From the first line to the last, copy the material word for word; pictures stay out.

> PROVIDED ENTRIES:
-=-=-

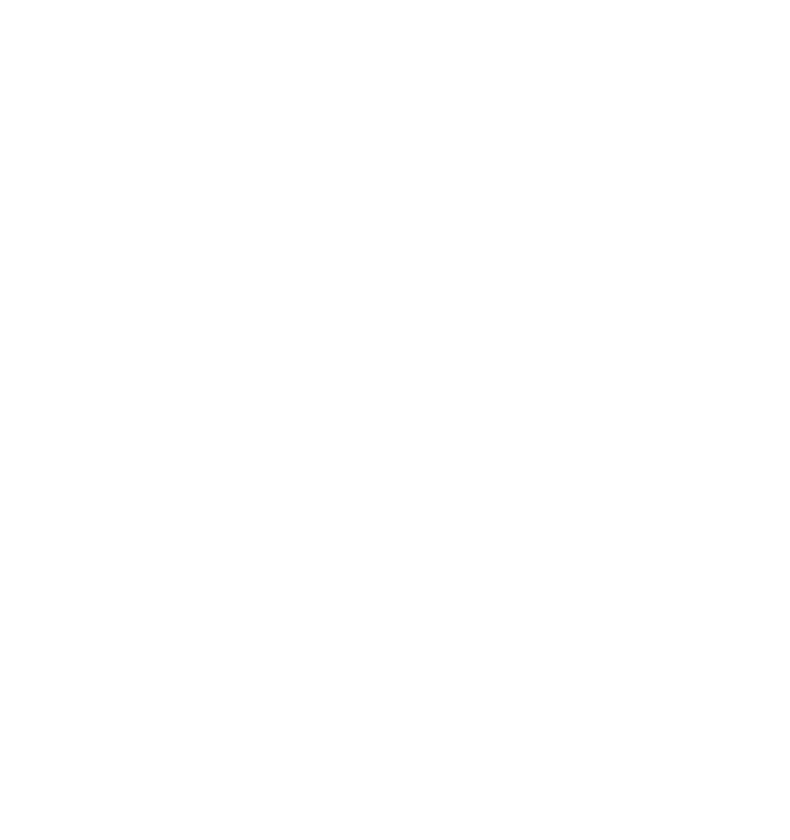
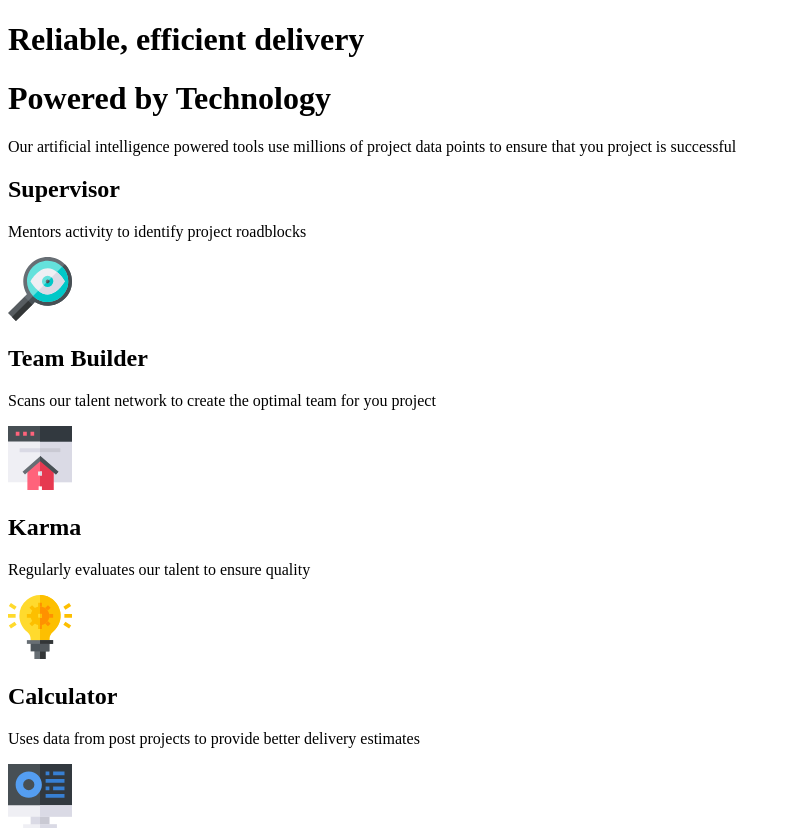
Before and after one commit to abdullahaslam2223/four-card-feature-section, a plain HTML site: page index.html in a window 1280 px wide. Shown: the whole page, without its empty margins (0-790 px from the left). Before the commit the page ends 800 px from the top, so only its background shows below. Drawn offline with Linux system fonts and the light colour scheme.

Commit message:
Add the HTML Structure

```diff
--- a/index.html
+++ b/index.html
@@ -1,15 +1,49 @@
 <!DOCTYPE html>
 <html lang="en">
+
 <head>
   <meta charset="UTF-8">
-  <meta name="viewport" content="width=device-width, initial-scale=1.0"> <!-- displays site properly based on user's device -->
+  <meta name="viewport" content="width=device-width, initial-scale=1.0">
+  <!-- displays site properly based on user's device -->
 
   <link rel="icon" type="image/png" sizes="32x32" href="./images/favicon-32x32.png">
 
   <title>Four card feature section</title>
 
 </head>
+
 <body>
 
+  <h1>Reliable, efficient delivery</h1>
+  <h1 class="light">Powered by Technology</h1>
+  <p>Our artificial intelligence powered tools use millions of project data points to ensure that you project is
+    successful</p>
+
+  <div class="tools">
+    <div class="box">
+      <h2>Supervisor</h2>
+      <p>Mentors activity to identify project roadblocks</p>
+      <img src="/images/icon-supervisor.svg" alt="Supervisor">
+    </div>
+    <div>
+      <div class="box">
+        <h2>Team Builder</h2>
+        <p>Scans our talent network to create the optimal team for you project</p>
+        <img src="/images/icon-team-builder.svg" alt="Team Builder">
+      </div>
+      <div class="box">
+        <h2>Karma</h2>
+        <p>Regularly evaluates our talent to ensure quality</p>
+        <img src="/images/icon-karma.svg" alt="Karma">
+      </div>
+    </div>
+    <div class="box">
+      <h2>Calculator</h2>
+      <p>Uses data from post projects to provide better delivery estimates</p>
+      <img src="/images/icon-calculator.svg" alt="Calculator">
+    </div>
+  </div>
+
 </body>
+
 </html>
```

-=-=-

> OUTPUT FOR THIS TASK:
Before and after one commit to abdullahaslam2223/four-card-feature-section, a plain HTML site: page index.html in a window 1280 px wide. Shown: the whole page, without its empty margins (0-790 px from the left). Before the commit the page ends 800 px from the top, so only its background shows below. Drawn offline with Linux system fonts and the light colour scheme.

Commit message:
Add the HTML Structure

```diff
--- a/index.html
+++ b/index.html
@@ -1,15 +1,49 @@
 <!DOCTYPE html>
 <html lang="en">
+
 <head>
   <meta charset="UTF-8">
-  <meta name="viewport" content="width=device-width, initial-scale=1.0"> <!-- displays site properly based on user's device -->
+  <meta name="viewport" content="width=device-width, initial-scale=1.0">
+  <!-- displays site properly based on user's device -->
 
   <link rel="icon" type="image/png" sizes="32x32" href="./images/favicon-32x32.png">
 
   <title>Four card feature section</title>
 
 </head>
+
 <body>
 
+  <h1>Reliable, efficient delivery</h1>
+  <h1 class="light">Powered by Technology</h1>
+  <p>Our artificial intelligence powered tools use millions of project data points to ensure that you project is
+    successful</p>
+
+  <div class="tools">
+    <div class="box">
+      <h2>Supervisor</h2>
+      <p>Mentors activity to identify project roadblocks</p>
+      <img src="/images/icon-supervisor.svg" alt="Supervisor">
+    </div>
+    <div>
+      <div class="box">
+        <h2>Team Builder</h2>
+        <p>Scans our talent network to create the optimal team for you project</p>
+        <img src="/images/icon-team-builder.svg" alt="Team Builder">
+      </div>
+      <div class="box">
+        <h2>Karma</h2>
+        <p>Regularly evaluates our talent to ensure quality</p>
+        <img src="/images/icon-karma.svg" alt="Karma">
+      </div>
+    </div>
+    <div class="box">
+      <h2>Calculator</h2>
+      <p>Uses data from post projects to provide better delivery estimates</p>
+      <img src="/images/icon-calculator.svg" alt="Calculator">
+    </div>
+  </div>
+
 </body>
+
 </html>
```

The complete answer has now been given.